With the world in a tangle and governments everywhere scrambling to eliminate fossil fuels from the ground transportation equation, hydrogen is quietly making advancements in hard-to-electrify heavy-duty industries. The aviation industry is working tirelessly towards a hydrogen future which could help spur a revolution in automotive spaces as well.
It’s no secret that we’re big fans of the potential hydrogen technology offers the automotive industry. From localized production, preservation of engineering knowledge, cost efficiency, and technical variability, hydrogen can free us from being dependent on foreign nations for both oil and battery materials. The largest problem facing the hydrogen economy is a lack of rapid and dedicated production facilities which can crank out vast quantities of clean hydrogen.
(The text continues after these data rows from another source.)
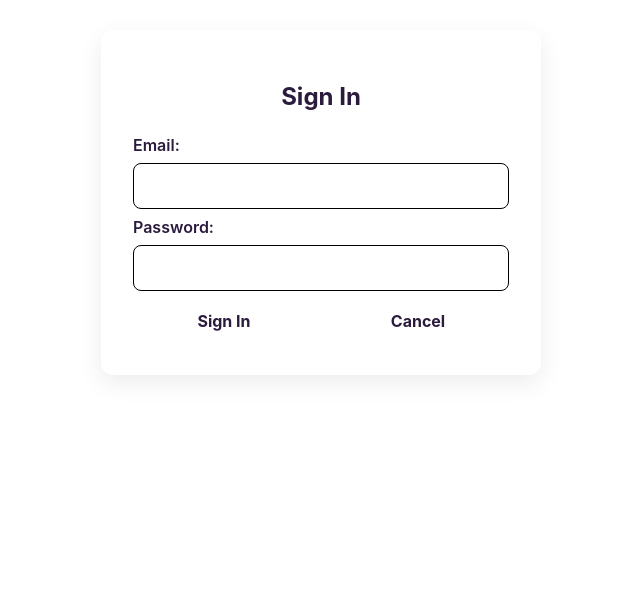
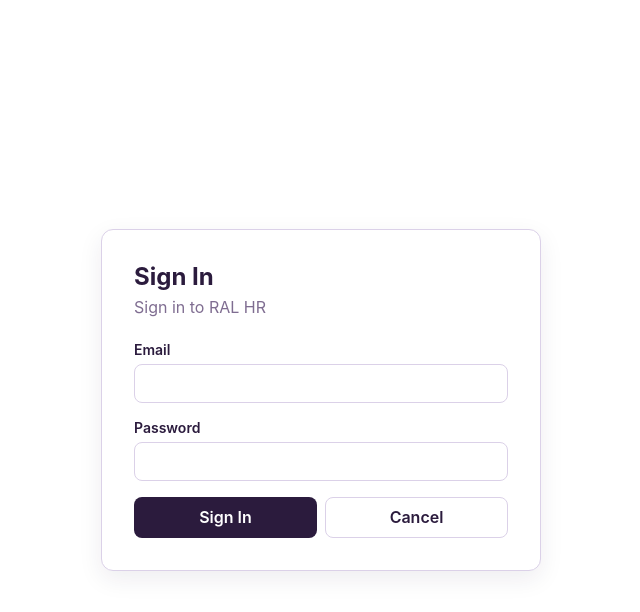
Before and after one commit to Hussain-Almutawa7/ral-hr-frontend, a React (Vite) app: page /sign-in in a window 1280 px wide. Shown: the top 612 px of the page, without its empty margins (319-959 px from the left). Built offline with nearby package versions, Linux system fonts and the light colour scheme; no server answers.

Commit message:
Adjust shared sidebar and navbar and update some styling

```diff
--- a/src/App.css
+++ /dev/null
@@ -1,94 +0,0 @@
-#root {
-  min-height: 100vh;
-}
-
-@media (max-width: 600px) {
-  .app-main {
-    padding: 32px 16px;
-  }
-}
-
-nav {
-  display: flex;
-  justify-content: space-between;
-  align-items: center;
-  background-color: var(--color-surface);
-  padding: 10px;
-}
-
-nav ul {
-  display: flex;
-  gap: 16px;
-  list-style: none;
-}
-
-nav a:hover {
-  color: var(--color-primary);
-}
-
-form {
-  display: flex;
-  flex-direction: column;
-  gap: 8px;
-  font-weight: 600;
-}
-
-form input {
-  padding: 12px;
-  border-radius: 8px;
-  border: 1px solid black;
-}
-
-form input:focus {
-  border-color: var(--color-primary);
-  outline: 2px solid var(--color-primary-soft);
-}
-
-.actions {
-  display: flex;
-  gap: 12px;
-}
-
-.actions button {
-  flex: 1;
-}
-
-button:hover {
-  background-color: var(--color-primary-dark);
-}
-
-button {
-  background-color: var(--color-primary);
-  color: var(--color-primary);
-  border-radius: 8px;
-  border: none;
-  padding: 12px 18px;
-  font-weight: bold;
-}
-
-
-button:disabled {
-  opacity: 0.5;
-  cursor: not-allowed;
-}
-
-.card header {
-  margin-bottom: 24px;
-  text-align: center;
-}
-
-.card {
-  width: 100%;
-  max-width: 440px;
-  padding: 32px;
-  background-color: var(--color-surface);
-  border: 1px solid var(--color-border);
-  border-radius: 12px;
-  box-shadow: 0 8px 24px rgba(0, 0, 0, 0.08);
-  margin: 0 auto;
-  margin-top: 30px;
-}
-
-.display {
-  display: block;
-}
--- a/src/App.jsx
+++ b/src/App.jsx
@@ -1,4 +1,3 @@
-import './App.css'
 import { Routes, Route } from "react-router"
 import { useState } from "react"
 
--- a/src/components/layout/Nav.jsx
+++ b/src/components/layout/Nav.jsx
@@ -1,39 +1,33 @@
-import { Link } from "react-router"
+import { Link } from "react-router";
 
-
-const Nav = (props) => {
+const Nav = ({ user, setUser }) => {
 
     const handleSignOut = () => {
-        localStorage.removeItem('token')
-        props.setUser(null)
+        localStorage.removeItem("token");
+        setUser(null);
     }
 
     return (
-        <nav>
-            <Link className="nav-brand" to="/">App Nascme</Link>
-            {props.user ? (
-                <ul>
-                    <li>Welcome, {props.user.email}!</li>
-                    <li>
-                        <Link to="/" onClick={handleSignOut}>Sign Out</Link>
-                    </li>
-                    <li>
-                        <Link to={"/"}>Home</Link>
-                    </li>
-                </ul>
-            ) : (
-                <ul>
-                    <li>
-                        <Link to='/'>Home</Link>
-                    </li>
-                    <li>
-                        <Link to='/sign-in'>Sign In</Link>
-                    </li>
-                </ul>
-            )}
+        <nav className="top-nav">
+            <Link className="nav-brand" to="/">
+                RAL HR
+            </Link>
 
+            <div className="nav-right">
+                <span className="nav-user">
+                    {user.email}
+                </span>
+
+                <Link className="nav-link" to="/">
+                    Home
+                </Link>
+
+                <button className="nav-signout" onClick={handleSignOut}>
+                    Sign Out
+                </button>
+            </div>
         </nav>
     )
 }
 
-export default Nav
+export default Nav;
--- a/src/pages/auth/SignInForm.jsx
+++ b/src/pages/auth/SignInForm.jsx
@@ -1,54 +1,87 @@
-import { useNavigate } from "react-router"
-import { useState } from "react"
+import { useNavigate } from "react-router";
+import { useState } from "react";
+
 import { signIn } from "../../services/auth";
 
-const SignInForm = (props) => {
+import Button from "../../components/common/Button";
+import Message from "../../components/common/Message";
 
-    const navigate = useNavigate()
+const SignInForm = ({ setUser }) => {
+
+    const navigate = useNavigate();
 
     const initialState = {
-        email: '',
-        password: '',
-    }
-    const [formData, setFormData] = useState(initialState)
-    const [message, setMessage] = useState('')
-
-    const handleChange = (event) => {
-        setMessage('')
-        setFormData({...formData, [event.target.name]: event.target.value})
+        email: "",
+        password: "",
     }
 
-    const handleSubmit = async (event) => {
-        event.preventDefault()
+    const [formData, setFormData] = useState(initialState);
+    const [message, setMessage] = useState("");
+    const [isSubmitting, setIsSubmitting] = useState(false);
+
+    const handleChange = e => {
+        setMessage("");
+
+        setFormData({
+            ...formData,
+            [e.target.name]: e.target.value
+        });
+    }
+
+    const handleSubmit = async e => {
+        e.preventDefault();
+
         try {
-            const signedInUser = await signIn(formData)
-            props.setUser(signedInUser)
-            setFormData(initialState)
-            navigate('/')
-        } catch(err) {
-            setMessage(err.message)
+            setIsSubmitting(true);
+            setMessage("");
+
+            const signedInUser = await signIn(formData);
+
+            setUser(signedInUser);
+            setFormData(initialState);
+
+            navigate("/");
+        } catch (e) {
+            setMessage(e.message);
+        } finally {
+            setIsSubmitting(false);
         }
     }
 
-    return(
-        <section className="card">
+    return (
+        <main className="auth-page">
+            <section className="card auth-card">
                 <header>
                     <h1>Sign In</h1>
-            <p className="error">{message}</p>
+                    <p>Sign in to RAL HR</p>
                 </header>
 
+                <Message type="error">{message}</Message>
+
                 <form onSubmit={handleSubmit}>
-                Email:
-                <input type="text" name="email" value={formData.email} required onChange={handleChange} />
-                Password:
+                    <label>
+                        Email
+                        <input type="email" name="email" value={formData.email} required onChange={handleChange} />
+                    </label>
+
+                    <label>
+                        Password
                         <input type="password" name="password" value={formData.password} required onChange={handleChange} />
-                <div className="actions">
-                    <button type="submit">Sign In</button>
-                    <button type="button" onClick={() => navigate('/')}>Cancel</button>
+                    </label>
+
+                    <div className="actions auth-actions">
+                        <Button type="submit" disabled={isSubmitting}>
+                            {isSubmitting ? "Signing In..." : "Sign In"}
+                        </Button>
+
+                        <Button variant="secondary" onClick={() => navigate("/")}>
+                            Cancel
+                        </Button>
                     </div>
                 </form>
             </section>
+        </main>
     )
 }
 
-export default SignInForm
+export default SignInForm;
--- a/src/styles/components.css
+++ b/src/styles/components.css
@@ -1,3 +1,45 @@
+/* CARDS */
+.card {
+    width: 100%;
+    background-color: var(--color-white);
+    border: 1px solid var(--color-rule);
+    border-radius: 12px;
+    box-shadow: 0 8px 24px rgba(43, 27, 61, 0.08);
+}
+
+.card header {
+    margin-bottom: 24px;
+}
+
+.card header h1 {
+    margin: 0 0 6px;
+    color: var(--color-ink);
+}
+
+.card header p {
+    margin: 0;
+    color: var(--color-soft);
+}
+
+/* AUTH */
+.auth-page {
+    min-height: 100vh;
+    display: flex;
+    align-items: center;
+    justify-content: center;
+    padding: 32px;
+    background-color: var(--color-background);
+}
+
+.auth-card {
+    max-width: 440px;
+    padding: 32px;
+}
+
+.auth-actions .button {
+    flex: 1;
+}
+
 /*LOADING */
 .loading-state {
     min-height: 240px;
@@ -235,6 +277,10 @@ form textarea {
     outline: none;
 }
 
+form input[type="checkbox"] {
+    width: auto;
+}
+
 form input:focus,
 form select:focus,
 form textarea:focus {
--- a/src/styles/layout.css
+++ b/src/styles/layout.css
@@ -4,25 +4,29 @@
     background-color: var(--color-background);
 }
 
+
 /* SIDEBAR */
 .sidebar {
     width: 240px;
-    min-height: 100vh;
+    height: 100vh;
+    position: sticky;
+    top: 0;
     background-color: var(--color-ink);
     color: var(--color-white);
-    padding: 24px 16px;
+    padding: 20px 14px;
     display: flex;
     flex-direction: column;
     flex-shrink: 0;
+    overflow-y: auto;
 }
 
 .sidebar-brand {
-    margin-bottom: 32px;
+    margin-bottom: 20px;
     padding: 0 12px;
 }
 
 .sidebar-logo {
-    width: 140px;
+    width: 125px;
     height: auto;
     margin: 0 auto;
 }
@@ -30,15 +34,32 @@
 .sidebar-nav {
     display: flex;
     flex-direction: column;
-    gap: 6px;
+    gap: 4px;
+}
+
+.sidebar-section {
+    display: flex;
+    flex-direction: column;
+    gap: 3px;
+    margin-top: 10px;
+}
+
+.sidebar-section-title {
+    margin: 8px 12px 4px;
+    color: var(--color-lavender);
+    font-size: 11px;
+    font-weight: 700;
+    text-transform: uppercase;
+    letter-spacing: 0.08em;
 }
 
 .sidebar-link {
     display: block;
-    padding: 12px 14px;
+    padding: 9px 12px;
     border-radius: var(--border-radius);
     color: var(--color-white);
-    transition: background-color 0.2s ease;
+    font-size: 14px;
+    transition: background-color 0.2s ease, color 0.2s ease;
 }
 
 .sidebar-link:hover {
@@ -51,6 +72,11 @@
     font-weight: 600;
 }
 
+.sidebar-sub-link {
+    margin-left: 10px;
+    font-size: 13px;
+}
+
 /* RIGHT SIDE OF APP */
 .app-content {
     flex: 1;
@@ -61,18 +87,76 @@
 
 /* TOP NAV */
 .top-nav {
-    min-height: 72px;
+    min-height: 64px;
     background-color: var(--color-white);
     border-bottom: 1px solid var(--color-rule);
     padding: 0 28px;
     display: flex;
     align-items: center;
-    justify-content: flex-end;
+    justify-content: space-between;
+    flex-shrink: 0;
 }
+
+.nav-brand {
+    color: var(--color-ink);
+    font-size: 18px;
+    font-weight: 700;
+}
+
+.nav-right {
+    display: flex;
+    align-items: center;
+    gap: 18px;
+}
+
+.nav-user {
+    color: var(--color-mid);
+    font-size: 14px;
+}
+
+.nav-link {
+    color: var(--color-ink);
+    font-size: 14px;
+    font-weight: 500;
+}
+
+.nav-link:hover {
+    color: var(--color-mid);
+}
+
+.nav-signout {
+    border: 1px solid var(--color-rule);
+    border-radius: var(--border-radius);
+    padding: 8px 12px;
+    background-color: var(--color-white);
+    color: var(--color-ink);
+    font-size: 14px;
+    font-weight: 600;
+    cursor: pointer;
+    transition: background-color 0.2s ease, border-color 0.2s ease;
+}
+
+.nav-signout:hover {
+    background-color: var(--color-card);
+    border-color: var(--color-mid);
+}
+
 
 /* PAGE */
 .page-content {
     flex: 1;
     padding: 28px;
     background-color: var(--color-background);
+
+    overflow-x: auto;
 }
+
+@media (max-width: 800px) {
+    .sidebar {
+        width: 200px;
+    }
+
+    .page-content {
+        padding: 20px;
+    }
+}
```
Also changed, not shown: src/components/layout/Sidebar.jsx (+87 -36 lines). Lines whose indentation alone changed are shown as unchanged.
Because it has mainly been used as an industrial input, hydrogen has been mistakenly cast as an inefficient and dirty fuel, a narrative often pumped by self-preserving EV publications.
According to Forbes, the expansion of production tax credits and incoming funds for regional hydrogen hubs are helping bring hydrogen to the forefront in the aviation, shipping, and commercial trucking industries. A study by Clean Sky 2 and Fuel Cells & Hydrogen 2 says that hydrogen-powered aircraft could be ready for flight as early as 2035.
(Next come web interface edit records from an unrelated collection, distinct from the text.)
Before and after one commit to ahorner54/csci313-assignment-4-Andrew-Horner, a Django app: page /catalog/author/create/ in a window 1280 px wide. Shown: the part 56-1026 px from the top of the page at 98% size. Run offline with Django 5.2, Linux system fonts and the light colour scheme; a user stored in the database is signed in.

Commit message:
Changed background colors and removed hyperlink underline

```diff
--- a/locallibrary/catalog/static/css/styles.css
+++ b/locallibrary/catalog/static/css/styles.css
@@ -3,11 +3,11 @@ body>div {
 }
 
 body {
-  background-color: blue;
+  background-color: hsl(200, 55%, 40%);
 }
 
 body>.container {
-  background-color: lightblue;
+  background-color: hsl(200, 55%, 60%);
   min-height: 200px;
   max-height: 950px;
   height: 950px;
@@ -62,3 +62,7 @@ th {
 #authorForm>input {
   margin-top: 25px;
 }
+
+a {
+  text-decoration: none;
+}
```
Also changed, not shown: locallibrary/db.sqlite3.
The march towards a proper hydrogen economy is spurred by tax credits provided by the Inflation Reduction Act, which includes up to $7 billion earmarked for the establishment of between 6 and 10 regional hydrogen hubs across the U.S. The ultimate end game is to create a sustainable network of hydrogen producers and commercial consumers, connected by an infrastructure network which will help accelerate the adoption of clean hydrogen. This all falls under the White House’s plan to reach net-zero emissions targets by 2050.
Aside from the generation of clean hydrogen using clean energy sources, the biggest impediment will be converting legacy infrastructure and building new pipelines to aid in hydrogen distribution. The U. S. Energy Department is seeking to reduce the cost of clean hydrogen by 80% to $1 per 1 kilogram in 1 decade, currently, green hydrogen runs about $5 per kilogram.
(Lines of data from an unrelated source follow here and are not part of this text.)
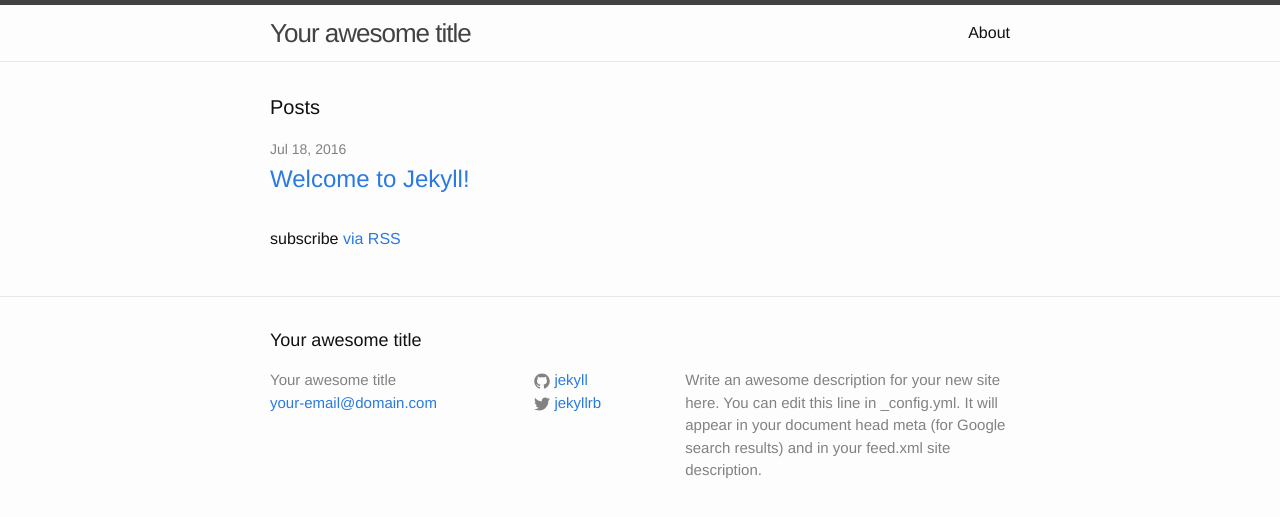
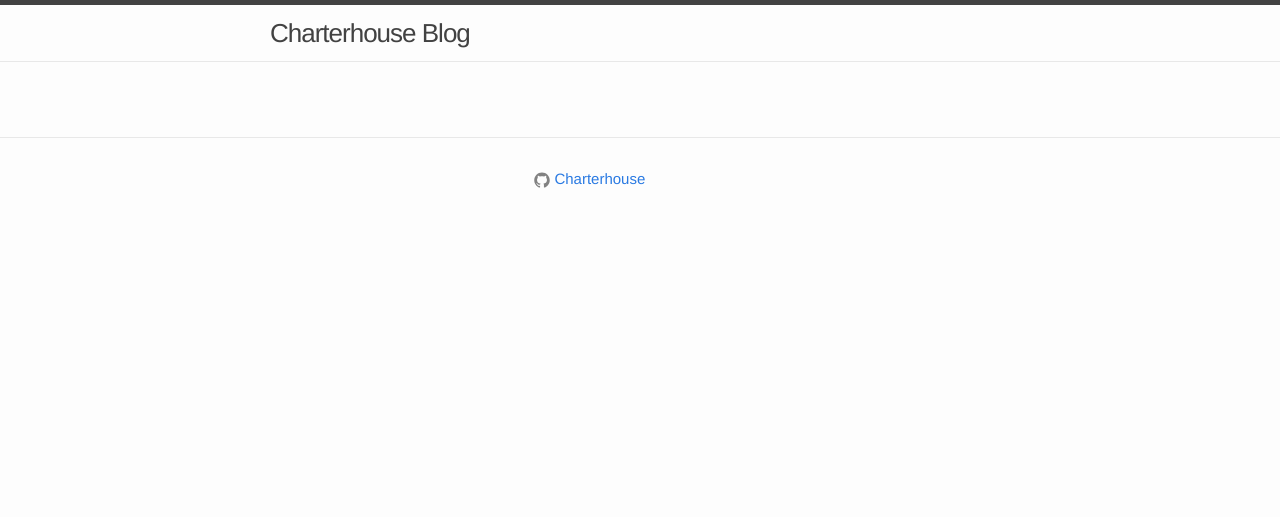
Before and after one commit to Charterhouse/charterhouse.github.io, a Jekyll site: the page built from index.html, in a window 1280 px wide. Shown: the top 517 px of the page. Built offline with Jekyll 4.4.1, drawn with Linux system fonts in a browser that asks for light colours.

Commit message:
Remove superfluous styling and boilerplate post from Jekyll template.

```diff
--- a/_config.yml
+++ b/_config.yml
@@ -1,21 +1,4 @@
-# Welcome to Jekyll!
-#
-# This config file is meant for settings that affect your whole blog, values
-# which you are expected to set up once and rarely need to edit after that.
-# For technical reasons, this file is *NOT* reloaded automatically when you use
-# 'jekyll serve'. If you change this file, please restart the server process.
-
-# Site settings
-title: Your awesome title
-email: your-email@domain.com
-description: > # this means to ignore newlines until "baseurl:"
-  Write an awesome description for your new site here. You can edit this
-  line in _config.yml. It will appear in your document head meta (for
-  Google search results) and in your feed.xml site description.
-baseurl: "" # the subpath of your site, e.g. /blog
-url: "http://yourdomain.com" # the base hostname & protocol for your site
-twitter_username: jekyllrb
-github_username:  jekyll
-
-# Build settings
-markdown: kramdown
+title: Charterhouse Blog
+description: >
+  Witnessing and guiding the genesis of decentralized technology
+github_username:  Charterhouse
--- a/_includes/footer.html
+++ b/_includes/footer.html
@@ -2,14 +2,8 @@
 
   <div class="wrapper">
 
-    <h2 class="footer-heading">{{ site.title }}</h2>
-
     <div class="footer-col-wrapper">
       <div class="footer-col footer-col-1">
-        <ul class="contact-list">
-          <li>{{ site.title }}</li>
-          <li><a href="mailto:{{ site.email }}">{{ site.email }}</a></li>
-        </ul>
       </div>
 
       <div class="footer-col footer-col-2">
@@ -29,7 +23,6 @@
       </div>
 
       <div class="footer-col footer-col-3">
-        <p>{{ site.description }}</p>
       </div>
     </div>
 
--- a/index.html
+++ b/index.html
@@ -3,8 +3,6 @@ layout: default
 ---
 
 <div class="home">
-
-  <h1 class="page-heading">Posts</h1>
 
   <ul class="post-list">
     {% for post in site.posts %}
@@ -18,6 +16,4 @@ layout: default
     {% endfor %}
   </ul>
 
-  <p class="rss-subscribe">subscribe <a href="{{ "/feed.xml" | prepend: site.baseurl }}">via RSS</a></p>
-
 </div>
```
Also changed, not shown: _posts/2016-07-18-welcome-to-jekyll.markdown (deleted, +0 -25 lines), about.md (deleted, +0 -15 lines).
Aside from powering motive transportation, hydrogen has the potential to help in the creation of electricity. Hydrogen and renewable natural gas derived from organic and sewage waste could be used to power gas-fired turbines at powerplants across the country, with little to no modifications needed to the existing infrastructure.
Hydrogen is coming, no matter what some of the EVangelists have to say about it. As the hydrogen economy begins to grow in scale and power planes, and trains, doesn’t it just make sense to throw automobiles into the mix as well? Exciting developments are already underway in the relm of hydrogen combustion thanks to companies like Toyota, and brilliant individuals like Michigan’s own Mike Copeland, while Scuderia Cameron Glickenhaus is currently carrying the hydrogen fuel-cell powered torch. Additionally, Ford Motor Company has moved to patent a hydrogen combustion engine of its own, while the joint venture between Honda and General Motors have more hydrogen patents combined than just about anybody.